The standard is a little bit more expensive but is better for performance

Standard :

The Standard tier of compute instances provides an optimal set of compute, memory and IO resources for running a wide array of applications. These instances include both auto-scaling and load balancing capabilities.

See price calculator :

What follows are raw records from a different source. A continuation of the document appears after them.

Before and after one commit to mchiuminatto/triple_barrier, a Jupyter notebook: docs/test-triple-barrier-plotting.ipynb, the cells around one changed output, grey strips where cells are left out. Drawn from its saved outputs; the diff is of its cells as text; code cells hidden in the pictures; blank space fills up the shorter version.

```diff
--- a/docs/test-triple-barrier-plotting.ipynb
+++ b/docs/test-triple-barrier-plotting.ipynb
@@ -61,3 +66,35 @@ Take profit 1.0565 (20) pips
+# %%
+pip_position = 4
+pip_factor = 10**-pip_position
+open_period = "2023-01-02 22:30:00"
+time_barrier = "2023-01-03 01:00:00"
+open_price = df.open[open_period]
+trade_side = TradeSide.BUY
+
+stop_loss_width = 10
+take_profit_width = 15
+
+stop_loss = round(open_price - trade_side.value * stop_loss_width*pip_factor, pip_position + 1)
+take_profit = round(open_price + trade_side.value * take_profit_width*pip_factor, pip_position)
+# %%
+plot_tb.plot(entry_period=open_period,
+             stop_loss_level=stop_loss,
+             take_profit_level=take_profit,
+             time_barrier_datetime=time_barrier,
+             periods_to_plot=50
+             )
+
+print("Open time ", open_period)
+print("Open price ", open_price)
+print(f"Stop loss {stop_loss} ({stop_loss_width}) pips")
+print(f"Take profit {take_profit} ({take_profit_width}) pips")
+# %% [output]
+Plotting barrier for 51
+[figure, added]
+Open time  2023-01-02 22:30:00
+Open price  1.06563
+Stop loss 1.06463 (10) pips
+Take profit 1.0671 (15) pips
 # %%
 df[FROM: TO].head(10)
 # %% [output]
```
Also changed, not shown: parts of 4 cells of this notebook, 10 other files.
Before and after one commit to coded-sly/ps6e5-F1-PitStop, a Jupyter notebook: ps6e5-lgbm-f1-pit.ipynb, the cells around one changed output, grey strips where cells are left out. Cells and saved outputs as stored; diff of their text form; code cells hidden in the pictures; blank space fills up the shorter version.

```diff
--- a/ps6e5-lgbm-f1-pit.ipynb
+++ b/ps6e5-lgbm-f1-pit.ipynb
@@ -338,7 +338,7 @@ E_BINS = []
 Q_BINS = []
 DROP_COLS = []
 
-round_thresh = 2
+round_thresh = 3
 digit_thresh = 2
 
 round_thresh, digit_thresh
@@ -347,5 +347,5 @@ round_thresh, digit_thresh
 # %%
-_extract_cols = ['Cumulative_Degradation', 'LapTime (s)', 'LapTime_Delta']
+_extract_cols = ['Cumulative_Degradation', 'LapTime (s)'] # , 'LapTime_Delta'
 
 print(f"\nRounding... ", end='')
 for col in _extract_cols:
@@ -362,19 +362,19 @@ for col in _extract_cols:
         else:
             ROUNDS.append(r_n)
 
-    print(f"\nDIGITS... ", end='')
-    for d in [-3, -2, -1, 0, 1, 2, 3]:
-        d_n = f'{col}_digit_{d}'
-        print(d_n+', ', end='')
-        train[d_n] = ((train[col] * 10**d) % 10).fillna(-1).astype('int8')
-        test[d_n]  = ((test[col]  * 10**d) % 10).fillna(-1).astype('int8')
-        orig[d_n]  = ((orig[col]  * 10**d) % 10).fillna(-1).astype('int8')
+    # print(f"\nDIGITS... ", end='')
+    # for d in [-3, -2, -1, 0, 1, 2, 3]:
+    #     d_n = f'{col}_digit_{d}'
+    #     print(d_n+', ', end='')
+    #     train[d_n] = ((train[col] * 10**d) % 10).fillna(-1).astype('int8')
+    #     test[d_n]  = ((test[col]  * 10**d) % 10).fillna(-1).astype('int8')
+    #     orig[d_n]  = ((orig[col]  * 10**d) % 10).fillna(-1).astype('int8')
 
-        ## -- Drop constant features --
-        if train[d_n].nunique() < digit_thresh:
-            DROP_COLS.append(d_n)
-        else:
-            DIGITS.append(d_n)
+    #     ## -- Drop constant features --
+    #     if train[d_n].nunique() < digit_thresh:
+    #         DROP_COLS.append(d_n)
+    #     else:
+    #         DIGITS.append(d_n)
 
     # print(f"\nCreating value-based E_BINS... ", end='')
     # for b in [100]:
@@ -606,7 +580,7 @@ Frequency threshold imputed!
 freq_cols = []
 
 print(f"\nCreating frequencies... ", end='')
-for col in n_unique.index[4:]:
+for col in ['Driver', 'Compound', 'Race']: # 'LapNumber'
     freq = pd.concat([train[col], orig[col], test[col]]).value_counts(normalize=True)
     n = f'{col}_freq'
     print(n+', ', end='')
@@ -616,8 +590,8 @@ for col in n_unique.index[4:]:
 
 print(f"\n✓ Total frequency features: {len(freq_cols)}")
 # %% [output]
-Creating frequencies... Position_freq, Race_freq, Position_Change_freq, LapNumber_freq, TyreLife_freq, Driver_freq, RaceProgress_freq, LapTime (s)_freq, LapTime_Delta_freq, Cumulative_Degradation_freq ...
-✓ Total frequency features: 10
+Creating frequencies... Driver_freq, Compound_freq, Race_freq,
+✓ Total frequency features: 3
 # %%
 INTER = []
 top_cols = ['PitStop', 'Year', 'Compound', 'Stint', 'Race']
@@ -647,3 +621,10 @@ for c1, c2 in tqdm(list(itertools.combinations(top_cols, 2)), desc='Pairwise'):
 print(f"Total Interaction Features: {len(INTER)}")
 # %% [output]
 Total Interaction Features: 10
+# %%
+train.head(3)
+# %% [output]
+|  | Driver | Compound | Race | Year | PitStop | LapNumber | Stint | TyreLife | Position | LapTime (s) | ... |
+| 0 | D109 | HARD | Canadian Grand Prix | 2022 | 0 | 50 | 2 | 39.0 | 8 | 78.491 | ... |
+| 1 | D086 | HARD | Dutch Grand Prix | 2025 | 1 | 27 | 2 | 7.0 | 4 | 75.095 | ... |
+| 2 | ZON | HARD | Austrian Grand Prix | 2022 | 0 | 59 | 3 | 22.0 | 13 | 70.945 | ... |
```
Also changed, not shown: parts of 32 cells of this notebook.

http://azure.microsoft.com/en-us/pricing/calculator/?scenario=virtual-machines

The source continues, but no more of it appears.